- _Work required_: Give back every entry, copied exactly.

- _Input data_:
BEGIN
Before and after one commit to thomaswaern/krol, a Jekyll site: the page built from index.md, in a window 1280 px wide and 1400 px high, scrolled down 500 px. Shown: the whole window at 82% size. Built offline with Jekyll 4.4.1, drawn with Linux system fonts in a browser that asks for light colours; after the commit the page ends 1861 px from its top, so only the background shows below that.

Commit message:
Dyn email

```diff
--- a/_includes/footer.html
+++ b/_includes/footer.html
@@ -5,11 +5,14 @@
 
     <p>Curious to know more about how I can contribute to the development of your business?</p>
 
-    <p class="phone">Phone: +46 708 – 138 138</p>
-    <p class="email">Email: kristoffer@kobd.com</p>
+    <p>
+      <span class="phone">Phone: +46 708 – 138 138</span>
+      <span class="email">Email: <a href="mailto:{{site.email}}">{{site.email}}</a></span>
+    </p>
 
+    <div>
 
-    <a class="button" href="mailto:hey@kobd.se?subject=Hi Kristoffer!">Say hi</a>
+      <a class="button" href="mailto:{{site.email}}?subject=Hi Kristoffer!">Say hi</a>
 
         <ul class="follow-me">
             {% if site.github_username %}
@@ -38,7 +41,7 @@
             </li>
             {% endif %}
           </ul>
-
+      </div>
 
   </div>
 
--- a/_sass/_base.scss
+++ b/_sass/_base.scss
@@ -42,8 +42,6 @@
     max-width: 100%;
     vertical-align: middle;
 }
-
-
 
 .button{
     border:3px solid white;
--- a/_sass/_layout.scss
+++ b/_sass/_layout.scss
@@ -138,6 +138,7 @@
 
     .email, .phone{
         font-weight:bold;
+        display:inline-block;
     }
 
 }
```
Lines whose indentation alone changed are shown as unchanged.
END
- _Exercise output_:
Before and after one commit to thomaswaern/krol, a Jekyll site: the page built from index.md, in a window 1280 px wide and 1400 px high, scrolled down 500 px. Shown: the whole window at 82% size. Built offline with Jekyll 4.4.1, drawn with Linux system fonts in a browser that asks for light colours; after the commit the page ends 1861 px from its top, so only the background shows below that.

Commit message:
Dyn email

```diff
--- a/_includes/footer.html
+++ b/_includes/footer.html
@@ -5,11 +5,14 @@
 
     <p>Curious to know more about how I can contribute to the development of your business?</p>
 
-    <p class="phone">Phone: +46 708 – 138 138</p>
-    <p class="email">Email: kristoffer@kobd.com</p>
+    <p>
+      <span class="phone">Phone: +46 708 – 138 138</span>
+      <span class="email">Email: <a href="mailto:{{site.email}}">{{site.email}}</a></span>
+    </p>
 
+    <div>
 
-    <a class="button" href="mailto:hey@kobd.se?subject=Hi Kristoffer!">Say hi</a>
+      <a class="button" href="mailto:{{site.email}}?subject=Hi Kristoffer!">Say hi</a>
 
         <ul class="follow-me">
             {% if site.github_username %}
@@ -38,7 +41,7 @@
             </li>
             {% endif %}
           </ul>
-
+      </div>
 
   </div>
 
--- a/_sass/_base.scss
+++ b/_sass/_base.scss
@@ -42,8 +42,6 @@
     max-width: 100%;
     vertical-align: middle;
 }
-
-
 
 .button{
     border:3px solid white;
--- a/_sass/_layout.scss
+++ b/_sass/_layout.scss
@@ -138,6 +138,7 @@
 
     .email, .phone{
         font-weight:bold;
+        display:inline-block;
     }
 
 }
```
Lines whose indentation alone changed are shown as unchanged.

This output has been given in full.